In a statement posted to her social media channels, Jack said CAS had “confirmed in emphatic terms that I did not intentionally, knowingly or recklessly use Ligandrol in any manner. There was no evidence produced by my accusers as to how this substance entered my system.
“I accept this decision with a positive attitude and with gratitude that my career as a swimmer will resume next year. I never doubted myself for a minute throughout this ordeal and I have never allowed my integrity to be compromised.”
It’s too late for Jack to make the rescheduled Tokyo 2021 Games but it will still come as welcome news for the Queenslander, who was labelled a “disgrace” by sections of the media and endured photographers camping outside her house, taking pictures of her wheeling out bins.
In a statement on Monday night, Sport Integrity Australia (the new peak anti-doping body) said it ‘acknowledges the decision’ of CAS and that it was bound by the World Anti-Doping Code in handing down its initial sanction.
SIA has 21 days to lodge any appeal to the CAS finding with SIA chief executive David Sharpe saying that the agency would ‘consider the decision in greater detail before making any further comment’
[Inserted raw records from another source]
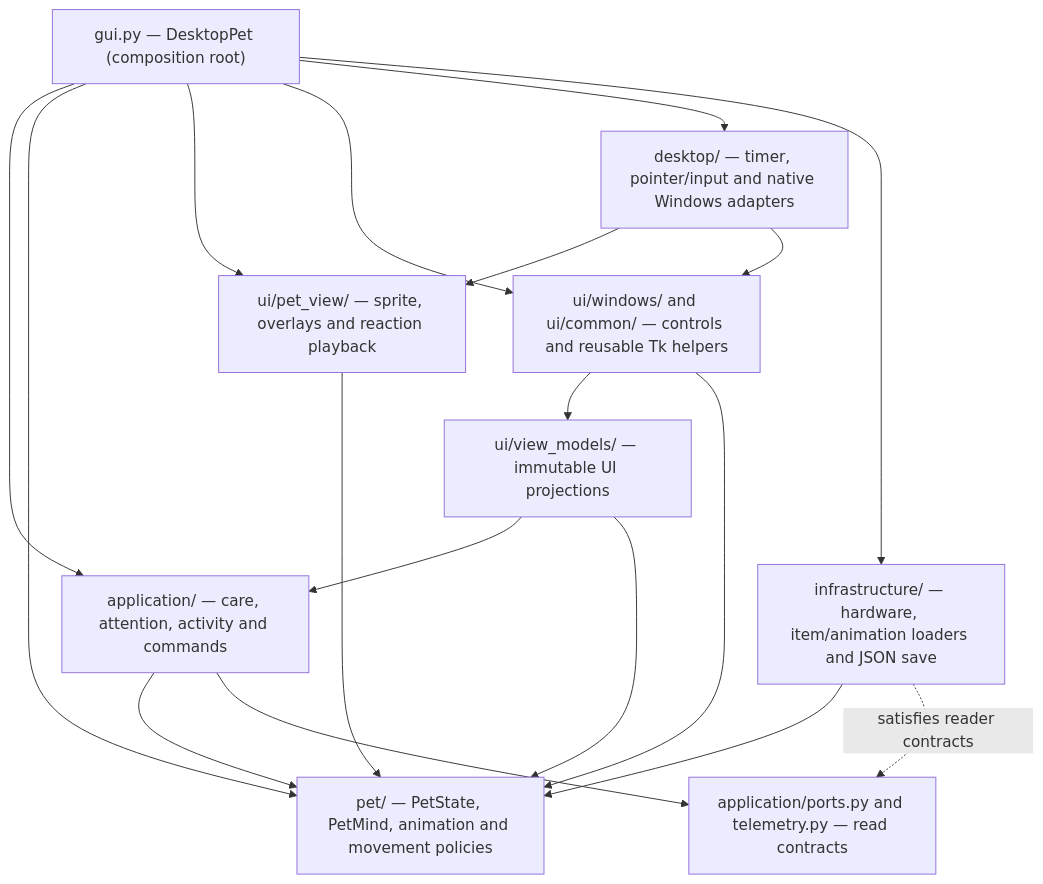
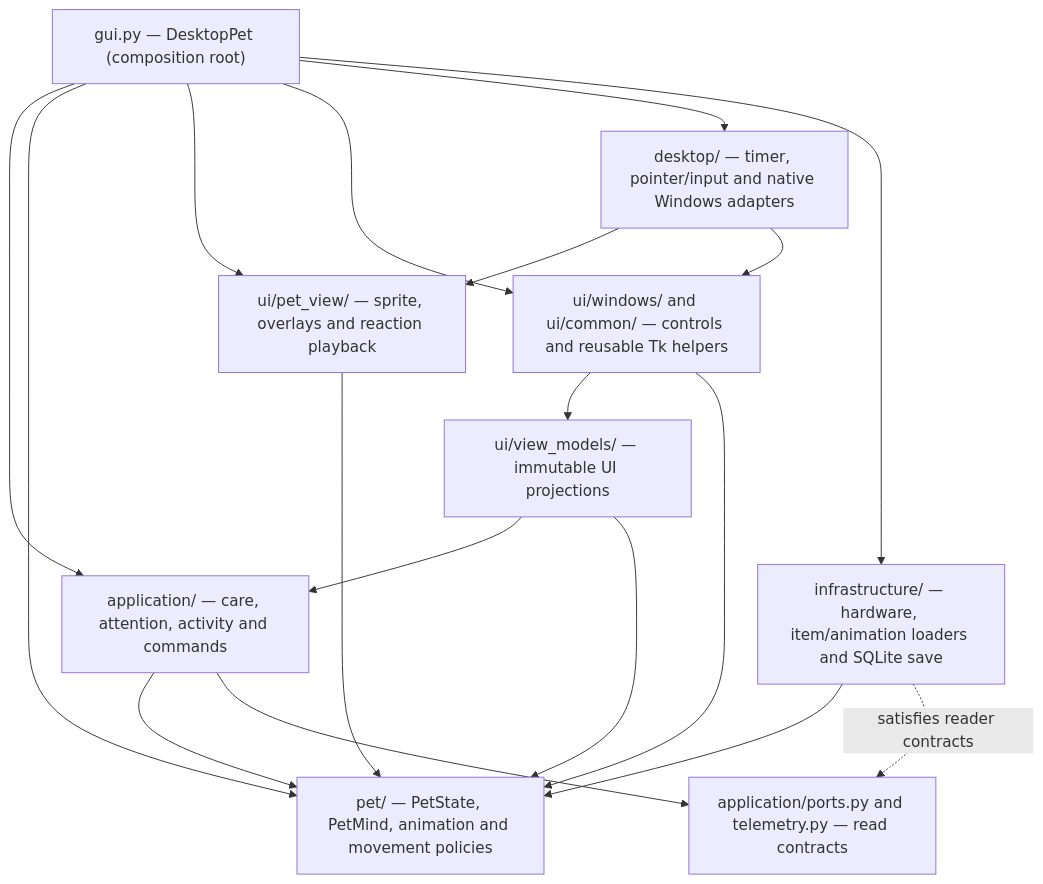
The diagram in docs/ARCHITECTURE.md (Lexoniarus/aiko-desktop-pet), drawn with Mermaid before and after one commit. The commit also changed other lines of this file and 19 other files, not shown here.

````diff
--- a/docs/ARCHITECTURE.md
+++ b/docs/ARCHITECTURE.md
@@ -30,30 +30,30 @@
 ```mermaid
 flowchart TB
     Shell["gui.py — DesktopPet (composition root)"]
     App["application/ — care, attention, activity and commands"]
     Pet["pet/ — PetState, PetMind, animation and movement policies"]
     View["ui/view_models/ — immutable UI projections"]
     Sprite["ui/pet_view/ — sprite, overlays and reaction playback"]
     Windows["ui/windows/ and ui/common/ — controls and reusable Tk helpers"]
     Desktop["desktop/ — timer, pointer/input and native Windows adapters"]
-    Infra["infrastructure/ — hardware, item/animation loaders and JSON save"]
+    Infra["infrastructure/ — hardware, item/animation loaders and SQLite save"]
     Ports["application/ports.py and telemetry.py — read contracts"]
 
     Shell --> App
     Shell --> Pet
     Shell --> Sprite
     Shell --> Windows
     Shell --> Desktop
     Shell --> Infra
     App --> Pet
     App --> Ports
     View --> App
     View --> Pet
     Sprite --> Pet
     Windows --> View
     Windows --> Pet
     Desktop --> Sprite
     Desktop --> Windows
     Infra --> Pet
     Infra -. "satisfies reader contracts" .-> Ports
 ```
````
Jack had been a star on the rise in Australian swimming. The talented freestyle sprinter was following in the footsteps of her idols Cate and Bronte Campbell and part of a record-breaking 4 x 100m relay team.
But the test result left her devastated as she suddenly went from a swimmer that went largely under the radar to front-page news.
She told The Sydney Morning Herald and The Age last December that online trolls had told her to end her life and the ordeal had left her emotionally and mentally broken.
“The only reason I knew it [the positive test result] was out was that someone commented on a photo that I was a drug cheat and I should kill myself. For me to see something like that, it destroyed me,” Jack said.
“I remember posting [a statement] on Instagram, then just crying and crying until I had no tears left. Nobody really understood how much it broke me. I’m still broken.”
Jack considered walking away from the sport. She would have likely done so if CAS had upheld the initial ruling from the anti-doping body. Now she will get a second chance at a sport she has devoted her life to and potentially fulfil her Olympic dreams in Paris in 2024.